[Web interface edit records]
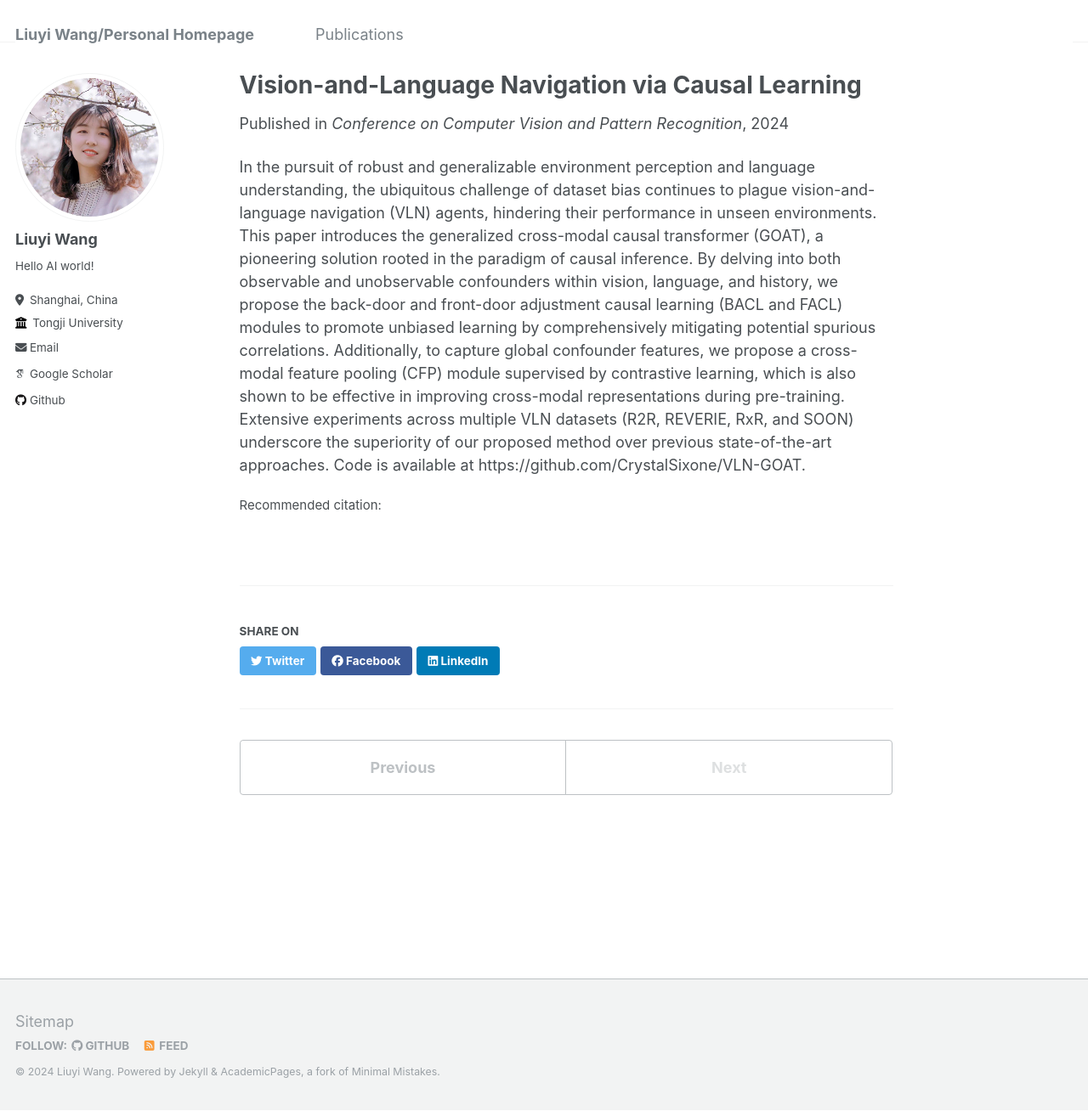
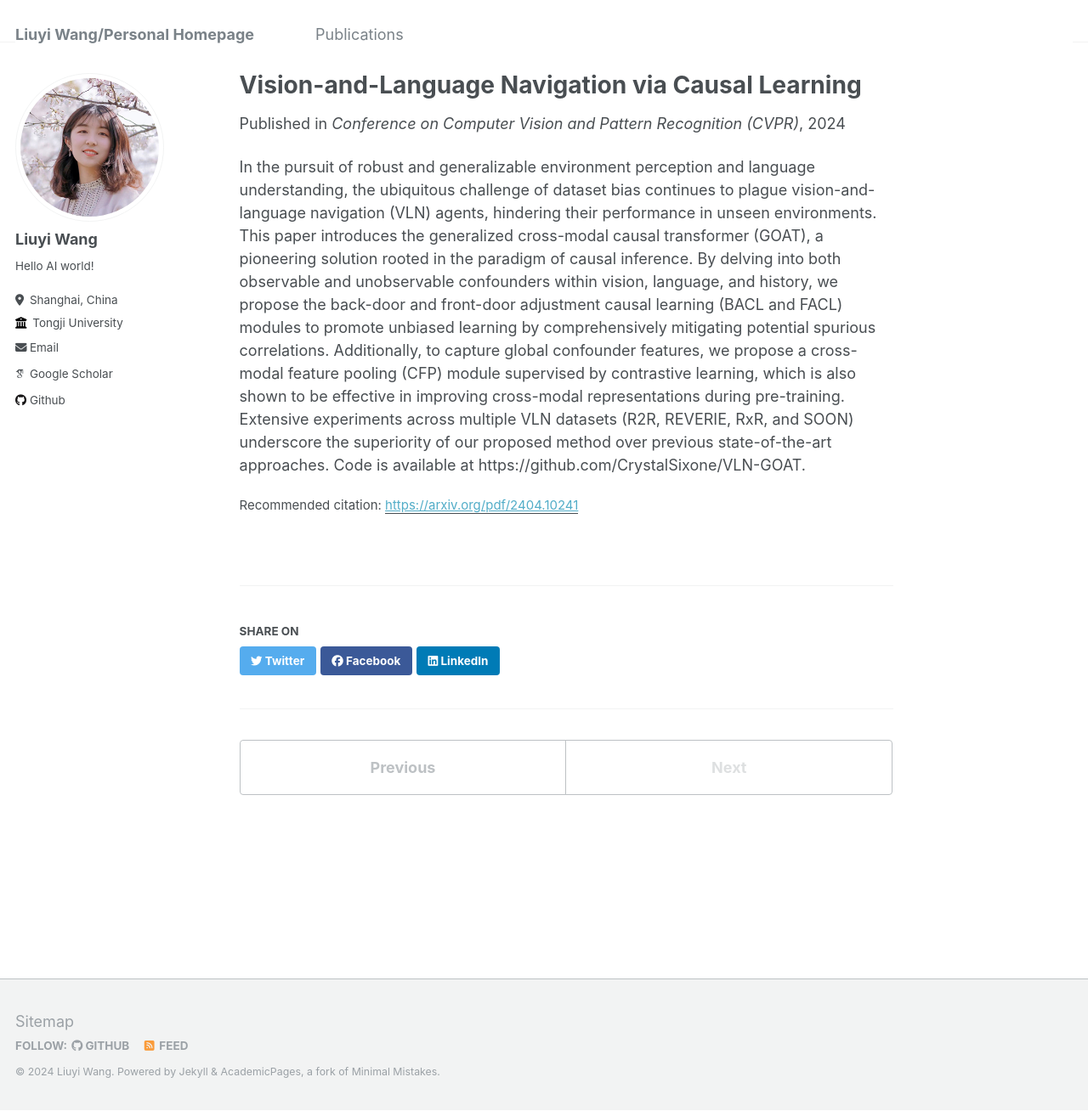
Before and after one commit to CrystalSixone/CrystalSixone_old.github.io, a Jekyll site: the page built from _publications/goat.md, in a window 1280 px wide and 1308 px high. Shown: the whole window at 85% size. Built offline with Jekyll 4.4.1, drawn with Linux system fonts in a browser that asks for light colours; some web fonts are replaced.

Commit message:
update publications

```diff
--- a/_publications/goat.md
+++ b/_publications/goat.md
@@ -4,8 +4,8 @@ collection: publications
 permalink: /publication/goat
 excerpt: '**Wang, Liuyi** and Tang, Jiagui and He, Zongtao and Dang, Ronghao and Liu, Chengju and Chen, Qijun'
 date: 2024-6-22
-venue: 'Conference on Computer Vision and Pattern Recognition'
-paperurl: ''
+venue: 'Conference on Computer Vision and Pattern Recognition (CVPR)'
+paperurl: 'https://arxiv.org/pdf/2404.10241'
 citation: ''
 ---
 
```
Also changed, not shown: _publications/causalVLN.md (added, +12 -0 lines), _publications/graph-based.md (+1 -1 lines), _publications/res-sts.md (added, +12 -0 lines).
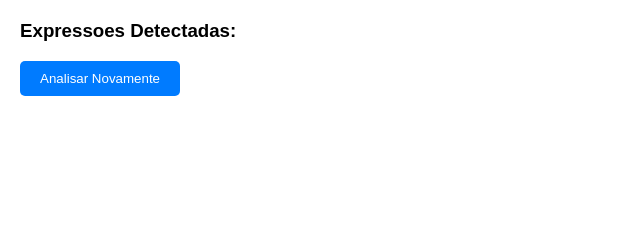
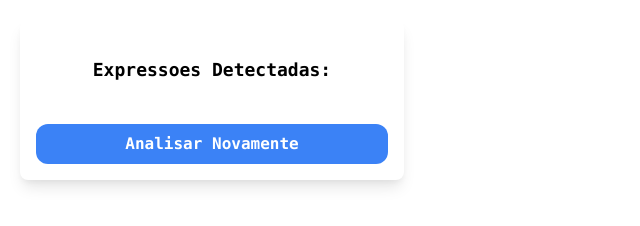
Before and after one commit to guilhermebou/BOU-Guard-Extension, a browser extension: page index.html in a window 1280 px wide. Shown: the whole page, without its empty margins (0-640 px from the left). Drawn offline with nearby package versions, Linux system fonts and the light colour scheme.

Commit message:
🎉 init: project init

```diff
--- a/index.html
+++ b/index.html
@@ -1,6 +1,10 @@
 <!DOCTYPE html>
 <html>
   <head>
+    <link
+      href="https://cdn.jsdelivr.net/npm/tailwindcss@2.2.19/dist/tailwind.min.css"
+      rel="stylesheet"
+    />
     <script src="script.js"></script>
     <style>
       body {
@@ -61,8 +65,12 @@
       }
 
       @keyframes spin {
-      0% { transform: rotate(0deg); }
-      100% { transform: rotate(360deg); }
+        0% {
+          transform: rotate(0deg);
+        }
+        100% {
+          transform: rotate(360deg);
+        }
       }
 
       .loading-container {
@@ -73,13 +81,27 @@
     </style>
   </head>
   <body>
-  <div id="current-url"></div>
-  <h3>Expressoes Detectadas:</h3>
-  <ul id="expressions-list"></ul>
-  <button id="analyze-again">Analisar Novamente</button>
+    <div class="w-96 p-4 bg-white shadow-lg rounded-lg">
+      <div id="current-url" class="flex justify-center items-center"></div>
+      <h3
+        class="text-lg font-mono font-bold mt-5 mb-5 flex justify-center items-center"
+      >
+        Expressoes Detectadas:
+      </h3>
+      <ul
+        id="expressions-list"
+        class="text-lg font-mono font-bold mt-5 mb-5 flex justify-center items-center"
+      ></ul>
+      <button
+        id="analyze-again"
+        class="w-full bg-blue-500 text-white rounded-xl py-2 hover:bg-blue-600 font-mono font-bold"
+      >
+        Analisar Novamente
+      </button>
       <div id="loading" class="loading-container">
         <div class="spinner"></div>
         Carregando...
       </div>
+    </div>
   </body>
 </html>
```
Lines whose indentation alone changed are shown as unchanged.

WHAT THE EXERCISE ASKS:
Word for word, restate all of the records. Exclude the pictures.

SOLUTION TO THIS EXERCISE:
Before and after one commit to CrystalSixone/CrystalSixone_old.github.io, a Jekyll site: the page built from _publications/goat.md, in a window 1280 px wide and 1308 px high. Shown: the whole window at 85% size. Built offline with Jekyll 4.4.1, drawn with Linux system fonts in a browser that asks for light colours; some web fonts are replaced.

Commit message:
update publications

```diff
--- a/_publications/goat.md
+++ b/_publications/goat.md
@@ -4,8 +4,8 @@ collection: publications
 permalink: /publication/goat
 excerpt: '**Wang, Liuyi** and Tang, Jiagui and He, Zongtao and Dang, Ronghao and Liu, Chengju and Chen, Qijun'
 date: 2024-6-22
-venue: 'Conference on Computer Vision and Pattern Recognition'
-paperurl: ''
+venue: 'Conference on Computer Vision and Pattern Recognition (CVPR)'
+paperurl: 'https://arxiv.org/pdf/2404.10241'
 citation: ''
 ---
 
```
Also changed, not shown: _publications/causalVLN.md (added, +12 -0 lines), _publications/graph-based.md (+1 -1 lines), _publications/res-sts.md (added, +12 -0 lines).
Before and after one commit to guilhermebou/BOU-Guard-Extension, a browser extension: page index.html in a window 1280 px wide. Shown: the whole page, without its empty margins (0-640 px from the left). Drawn offline with nearby package versions, Linux system fonts and the light colour scheme.

Commit message:
🎉 init: project init

```diff
--- a/index.html
+++ b/index.html
@@ -1,6 +1,10 @@
 <!DOCTYPE html>
 <html>
   <head>
+    <link
+      href="https://cdn.jsdelivr.net/npm/tailwindcss@2.2.19/dist/tailwind.min.css"
+      rel="stylesheet"
+    />
     <script src="script.js"></script>
     <style>
       body {
@@ -61,8 +65,12 @@
       }
 
       @keyframes spin {
-      0% { transform: rotate(0deg); }
-      100% { transform: rotate(360deg); }
+        0% {
+          transform: rotate(0deg);
+        }
+        100% {
+          transform: rotate(360deg);
+        }
       }
 
       .loading-container {
@@ -73,13 +81,27 @@
     </style>
   </head>
   <body>
-  <div id="current-url"></div>
-  <h3>Expressoes Detectadas:</h3>
-  <ul id="expressions-list"></ul>
-  <button id="analyze-again">Analisar Novamente</button>
+    <div class="w-96 p-4 bg-white shadow-lg rounded-lg">
+      <div id="current-url" class="flex justify-center items-center"></div>
+      <h3
+        class="text-lg font-mono font-bold mt-5 mb-5 flex justify-center items-center"
+      >
+        Expressoes Detectadas:
+      </h3>
+      <ul
+        id="expressions-list"
+        class="text-lg font-mono font-bold mt-5 mb-5 flex justify-center items-center"
+      ></ul>
+      <button
+        id="analyze-again"
+        class="w-full bg-blue-500 text-white rounded-xl py-2 hover:bg-blue-600 font-mono font-bold"
+      >
+        Analisar Novamente
+      </button>
       <div id="loading" class="loading-container">
         <div class="spinner"></div>
         Carregando...
       </div>
+    </div>
   </body>
 </html>
```
Lines whose indentation alone changed are shown as unchanged.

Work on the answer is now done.